▶ _Activity_:
Show the lines of the material that contain the word "cases".

[Extracted material]

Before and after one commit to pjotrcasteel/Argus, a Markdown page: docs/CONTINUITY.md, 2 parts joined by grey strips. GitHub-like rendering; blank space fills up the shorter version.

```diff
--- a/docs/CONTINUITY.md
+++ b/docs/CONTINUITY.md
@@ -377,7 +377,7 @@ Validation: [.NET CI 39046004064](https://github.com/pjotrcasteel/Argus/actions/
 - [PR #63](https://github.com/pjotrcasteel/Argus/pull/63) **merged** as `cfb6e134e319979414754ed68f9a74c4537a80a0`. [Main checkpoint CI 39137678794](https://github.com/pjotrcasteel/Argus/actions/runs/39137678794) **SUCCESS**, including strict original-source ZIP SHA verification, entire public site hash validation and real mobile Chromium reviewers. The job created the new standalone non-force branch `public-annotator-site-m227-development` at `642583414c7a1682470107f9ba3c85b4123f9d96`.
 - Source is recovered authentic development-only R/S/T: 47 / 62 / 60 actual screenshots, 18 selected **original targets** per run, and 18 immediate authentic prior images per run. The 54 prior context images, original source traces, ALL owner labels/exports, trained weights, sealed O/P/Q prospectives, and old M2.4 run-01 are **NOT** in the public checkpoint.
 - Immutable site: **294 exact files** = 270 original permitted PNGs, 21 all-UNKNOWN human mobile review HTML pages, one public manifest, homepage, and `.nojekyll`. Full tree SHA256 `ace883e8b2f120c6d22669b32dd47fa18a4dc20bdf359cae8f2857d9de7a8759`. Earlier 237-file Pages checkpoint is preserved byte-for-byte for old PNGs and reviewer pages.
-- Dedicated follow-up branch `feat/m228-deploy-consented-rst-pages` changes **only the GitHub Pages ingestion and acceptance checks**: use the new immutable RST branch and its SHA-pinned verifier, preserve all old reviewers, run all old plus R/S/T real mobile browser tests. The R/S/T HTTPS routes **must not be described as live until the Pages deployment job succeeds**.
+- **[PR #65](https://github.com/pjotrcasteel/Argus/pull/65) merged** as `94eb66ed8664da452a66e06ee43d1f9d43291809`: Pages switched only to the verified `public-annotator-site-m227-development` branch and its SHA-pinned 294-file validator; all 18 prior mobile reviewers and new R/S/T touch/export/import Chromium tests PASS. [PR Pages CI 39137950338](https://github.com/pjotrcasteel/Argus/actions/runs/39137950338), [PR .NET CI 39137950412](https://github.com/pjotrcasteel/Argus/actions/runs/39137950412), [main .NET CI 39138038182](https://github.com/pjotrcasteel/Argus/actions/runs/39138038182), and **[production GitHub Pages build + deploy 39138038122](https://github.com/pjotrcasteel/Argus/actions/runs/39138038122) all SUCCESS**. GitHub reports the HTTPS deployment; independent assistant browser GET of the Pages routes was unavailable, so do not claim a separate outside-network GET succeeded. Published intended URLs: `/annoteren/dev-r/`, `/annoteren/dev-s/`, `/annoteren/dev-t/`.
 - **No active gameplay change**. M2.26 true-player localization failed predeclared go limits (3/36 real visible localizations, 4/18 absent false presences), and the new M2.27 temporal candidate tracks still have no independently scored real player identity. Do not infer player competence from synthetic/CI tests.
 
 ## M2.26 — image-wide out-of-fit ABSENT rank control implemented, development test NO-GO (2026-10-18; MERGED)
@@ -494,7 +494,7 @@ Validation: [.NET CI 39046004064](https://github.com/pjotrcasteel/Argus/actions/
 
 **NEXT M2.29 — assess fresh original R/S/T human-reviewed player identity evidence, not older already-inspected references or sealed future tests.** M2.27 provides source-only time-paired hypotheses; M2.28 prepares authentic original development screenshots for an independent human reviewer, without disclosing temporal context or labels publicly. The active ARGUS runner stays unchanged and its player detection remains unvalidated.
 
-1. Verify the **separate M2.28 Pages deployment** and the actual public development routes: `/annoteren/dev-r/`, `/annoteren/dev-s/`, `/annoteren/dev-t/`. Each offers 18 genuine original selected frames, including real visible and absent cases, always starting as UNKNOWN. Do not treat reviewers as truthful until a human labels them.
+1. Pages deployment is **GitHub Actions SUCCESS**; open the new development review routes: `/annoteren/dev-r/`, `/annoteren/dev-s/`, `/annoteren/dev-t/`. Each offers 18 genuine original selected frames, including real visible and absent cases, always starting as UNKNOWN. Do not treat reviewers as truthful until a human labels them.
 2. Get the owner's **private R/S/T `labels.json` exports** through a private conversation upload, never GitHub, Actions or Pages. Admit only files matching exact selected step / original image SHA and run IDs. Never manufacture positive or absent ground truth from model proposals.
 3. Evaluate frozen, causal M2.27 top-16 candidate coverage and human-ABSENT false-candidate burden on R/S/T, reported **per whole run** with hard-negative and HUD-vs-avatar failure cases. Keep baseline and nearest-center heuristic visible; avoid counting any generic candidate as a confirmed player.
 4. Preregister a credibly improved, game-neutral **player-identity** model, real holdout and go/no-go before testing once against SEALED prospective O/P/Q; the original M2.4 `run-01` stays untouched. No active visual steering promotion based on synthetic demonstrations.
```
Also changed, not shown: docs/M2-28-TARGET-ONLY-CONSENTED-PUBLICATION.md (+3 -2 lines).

[/Extracted material]

▶ _Written solution_:
-1. Verify the **separate M2.28 Pages deployment** and the actual public development routes: `/annoteren/dev-r/`, `/annoteren/dev-s/`, `/annoteren/dev-t/`. Each offers 18 genuine original selected frames, including real visible and absent cases, always starting as UNKNOWN. Do not treat reviewers as truthful until a human labels them.
+1. Pages deployment is **GitHub Actions SUCCESS**; open the new development review routes: `/annoteren/dev-r/`, `/annoteren/dev-s/`, `/annoteren/dev-t/`. Each offers 18 genuine original selected frames, including real visible and absent cases, always starting as UNKNOWN. Do not treat reviewers as truthful until a human labels them.
 3. Evaluate frozen, causal M2.27 top-16 candidate coverage and human-ABSENT false-candidate burden on R/S/T, reported **per whole run** with hard-negative and HUD-vs-avatar failure cases. Keep baseline and nearest-center heuristic visible; avoid counting any generic candidate as a confirmed player.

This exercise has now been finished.